By Christian Thompson
Just off the main drag of 21st Street in downtown Purcellville stands an unassuming barbecue restaurant, where every night of the week it can be counted on to be constantly cooking up something great.
It could be the meats sizzling in the outdoor smokers, their trails of smoke like candles lit for the wayward or the hungry. Or it could be the convivial atmosphere at their softly lit bar, where stories, craft beer, and pours of bourbon are served up every night in equal measure.
But every weekend, you’ll find a more surprising phenomenon cooking up at Monk’s BBQ: live music.
When Monk’s BBQ opened in 2014, blossoming of owner Brian Jenkins successful catering business, the restaurant operated just a few days a week, humbly serving up barbecue staples like brisket, pulled pork, and their now-legendary Bacon on a Stick. In the few years since, he’s expanded indoors and out, and are now serving hungry Loudouners seven days a week.
Although its gastronomic offerings alone could have secured the restaurant its excellent reputation, Jenkins has quickly turned Monk’s into not only one of Purcellville’s most popular restaurants, but also one of the best places in Loudoun to see local musical talent.
Every Thursday, Friday, and Saturday night, you’ll find live music from a slew of genres on display at Monk’s. Genres like reggae, folk, and country-rock can be caught at the restaurant regularly, but Jenkins says that his favorite style of music to feature at Monk’s is bluegrass.
“There’s just a ton of talent to draw from locally,” Jenkins said.
Jenkins isn’t wrong. Swampcandy, the Plank Stompers, and local legends Jake and the Burtones are just a few of the region’s bluegrass bands that pass through Monk’s on a consistent basis.
Josh Cava, guitarist and vocalist of Jake and the Burtones, said that Monk’s is the band’s favorite local venue to perform.
“Brian is always super hospitable to the musicians and the crowd receives us super well. It’s always a party when we play in there,” Cava said. “Not to mention we love the food and the beer.”
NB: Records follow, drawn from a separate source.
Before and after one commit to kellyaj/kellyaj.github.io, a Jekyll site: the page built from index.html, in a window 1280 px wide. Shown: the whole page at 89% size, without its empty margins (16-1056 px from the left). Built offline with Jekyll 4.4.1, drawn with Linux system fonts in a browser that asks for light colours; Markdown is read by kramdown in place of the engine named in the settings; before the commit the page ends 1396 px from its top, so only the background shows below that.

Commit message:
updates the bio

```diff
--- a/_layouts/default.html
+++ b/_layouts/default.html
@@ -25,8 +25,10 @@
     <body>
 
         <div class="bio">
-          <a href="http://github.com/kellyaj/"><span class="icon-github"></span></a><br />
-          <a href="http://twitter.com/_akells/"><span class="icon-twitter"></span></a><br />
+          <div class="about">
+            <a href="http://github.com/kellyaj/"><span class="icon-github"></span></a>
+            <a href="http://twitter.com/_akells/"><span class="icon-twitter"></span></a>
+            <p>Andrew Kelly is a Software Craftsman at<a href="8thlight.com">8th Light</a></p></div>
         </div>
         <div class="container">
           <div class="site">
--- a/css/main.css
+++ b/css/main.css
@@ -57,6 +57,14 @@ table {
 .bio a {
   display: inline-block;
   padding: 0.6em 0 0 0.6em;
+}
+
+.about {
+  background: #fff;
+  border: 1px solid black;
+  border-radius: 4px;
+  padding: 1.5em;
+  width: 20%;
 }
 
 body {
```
Bluegrass couldn’t pair any better than among Monk’s barbecue offerings, locally crewed craft beer and vast bourbon menu. And it’s true what Cava said about the restaurant feeling closer to a party at times. It’s not uncommon to see restaurant-goers put down their meals, pick up a partner, and start dancing to the homegrown tunes.
Ted Garber, who performs at Monk’s every other Thursday night, praised the restaurant’s authenticity, the kindness of its owner, and remarks that being there feels “just like church, but with more drinking.”
Catching Ted Garber, the Burtones, or any of the other local talent at Monk’s on a packed Saturday night can indeed feel like a rapturous experience. It can also feel like Loudoun County at its best: rustic, merry, and cultured.